The Draft Editorial Policies document may be a starting point for the public to have access to the SABC, but the non-committal stance that it evokes is a point for concern, particularly in relation to programming and language policies. This can be seen in the following:

Matters taken into account when striving to achieve equitability in languages, inter alia, financial and other resources for programmes in each of the languages;

Tedious process of dealing with programme complaints;

Steps of dealing with offensive language, nudity and violence, particularly on television;

How the SABC wants to deal with fairness, objectivity, impartiality and balance.

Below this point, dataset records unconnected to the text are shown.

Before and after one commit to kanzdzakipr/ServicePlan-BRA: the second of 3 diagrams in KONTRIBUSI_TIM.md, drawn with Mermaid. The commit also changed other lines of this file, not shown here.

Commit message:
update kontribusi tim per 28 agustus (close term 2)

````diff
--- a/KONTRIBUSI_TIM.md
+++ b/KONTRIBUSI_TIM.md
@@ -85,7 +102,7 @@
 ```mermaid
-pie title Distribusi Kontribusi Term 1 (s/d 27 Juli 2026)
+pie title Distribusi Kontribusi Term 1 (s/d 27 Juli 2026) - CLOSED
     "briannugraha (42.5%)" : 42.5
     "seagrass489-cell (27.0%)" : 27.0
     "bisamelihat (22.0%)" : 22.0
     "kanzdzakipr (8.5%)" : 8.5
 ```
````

While it is important to acknowledge that it is obviously impossible to please everyone all the time, the non-committal tone suggests that even if the SABC flouts any of the clauses within the document, it should not be bear the responsibilities. The structure that ensures compliance with the content of the policies is too vague.


MISA-SA strongly recommends the rephrasing or complete erasure of the following clauses as they may be open to abuse. Their inclusion in the document undermines the same principles that inform the editorial values of the SABC outlined in the document.

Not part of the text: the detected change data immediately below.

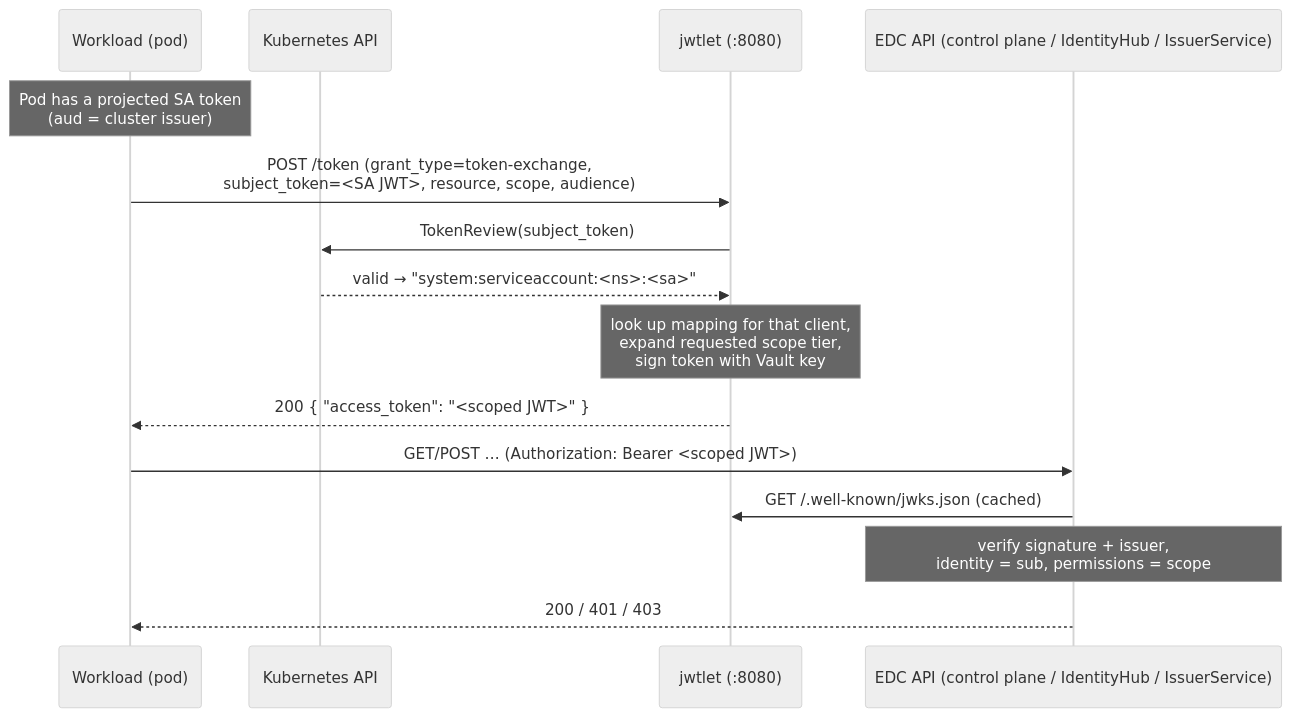
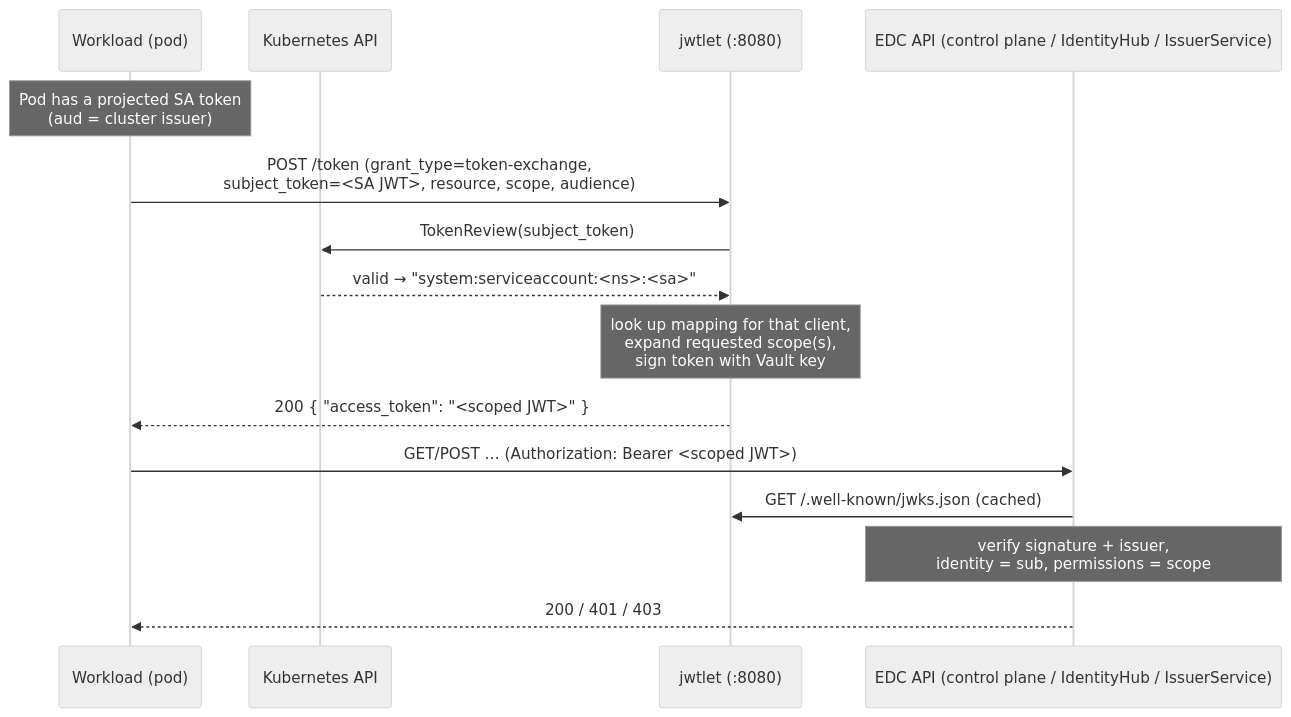
The diagram in docs/token-exchange.md (wolf4ood/jad), drawn with Mermaid (neutral theme) before and after one commit. The commit also changed other lines of this file, not shown here.

First line of the commit message:
docs: document narrow-scoped tokens in token-exchange guide (#45)

````diff
--- a/docs/token-exchange.md
+++ b/docs/token-exchange.md
@@ -53,18 +91,18 @@
 ```mermaid
 sequenceDiagram
     participant W as Workload (pod)
     participant K as Kubernetes API
     participant J as jwtlet (:8080)
     participant E as EDC API (control plane / IdentityHub / IssuerService)
 
     Note over W: Pod has a projected SA token<br/>(aud = cluster issuer)
     W->>J: POST /token (grant_type=token-exchange,<br/>subject_token=<SA JWT>, resource, scope, audience)
     J->>K: TokenReview(subject_token)
     K-->>J: valid → "system:serviceaccount:<ns>:<sa>"
-    Note over J: look up mapping for that client,<br/>expand requested scope tier,<br/>sign token with Vault key
+    Note over J: look up mapping for that client,<br/>expand requested scope(s),<br/>sign token with Vault key
     J-->>W: 200 { "access_token": "<scoped JWT>" }
     W->>E: GET/POST … (Authorization: Bearer <scoped JWT>)
     E->>J: GET /.well-known/jwks.json (cached)
     Note over E: verify signature + issuer,<br/>identity = sub, permissions = scope
     E-->>W: 200 / 401 / 403
 ```
````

"or the SABC to give every side of an issue the same amount of time" (p.20).

Agenda-setting theory proves that the time allocated to an issue determines its degree of shaping public opinion. In brief, allocating too much time on one issue and not the other, might be construed as a deliberate attempt to take sides. This undoubtedly contradicts the comparable prominence principle which appears below.

"South Africa's apartheid past, and individuals' experience in contesting and living under it, also accentuates differences that could create unfairness and partiality, or conception of such bias". (p.20).

While this is undeniable fact, it should NOT be emphasized, but rather be confined to the ethics of journalism and code of conduct controlling these journalists. Otherwise, it may be wrongly used by the journalists to justify their actions of bias.

"With the best of intentions and efforts, mistakes still happen" (p.21).

Perhaps it should be rephrased to emphasize the minimization of mistakes. Otherwise, the statement is too deterministic, thus denoting that mistakes will happen.

" languages receive some airtime, but not necessarily an equal amount" (p.30). This statement perpetuates the dominance of other languages, therefore contradicts the operating principles as outlined on pages 28 and 31.


MISA-SA would like to thank the SABC for making this opportunity available for organisations to make a contribution to the affairs of South Africa's public broadcaster. MISA-SA appreciates the developments taking place at the SABC, including the migration from analogue to digital and the financial implications involved. As MISA-SA we hope that these developments will enhance access, widen the media platform for South Africa's diverse public to express itself freely and promote diversity and equality in languages and programming. This will have to be concurrent with the freedom and independence of the journalists, editors, news heads and programme makers. As freedom of the press is an important tool in democratic countries, it would be regrettable to see the SABC taking a reverse direction with its controversy-ridden upward referral and mandatory referral system. We do hope that, the various responses submitted will not just fulfill regulatory requirements, but will be taken seriously as a true reflection of the South African public opinion regarding the SABC. As Karen Siune (1998: 19) concludes, "no longer do the public broadcasters know and decide what the public needs, the latter knows for itself what it wants and goes for it."



Siune, K. (1998). "Is broadcasting policy becoming redundant?", In: Brants, K, Hermes, J and Van Zoonen, L. The media in question: Popular cultures and public interest. London: Sage.

Newspaper articles

Sunday Sun, (2003). "Put Ike Kekana back on air·", 11 May.

Sunday Times Business, (2001). "Mission to make TV a much better show", 24 June


Sunday Times Magazine, 1 June (2003)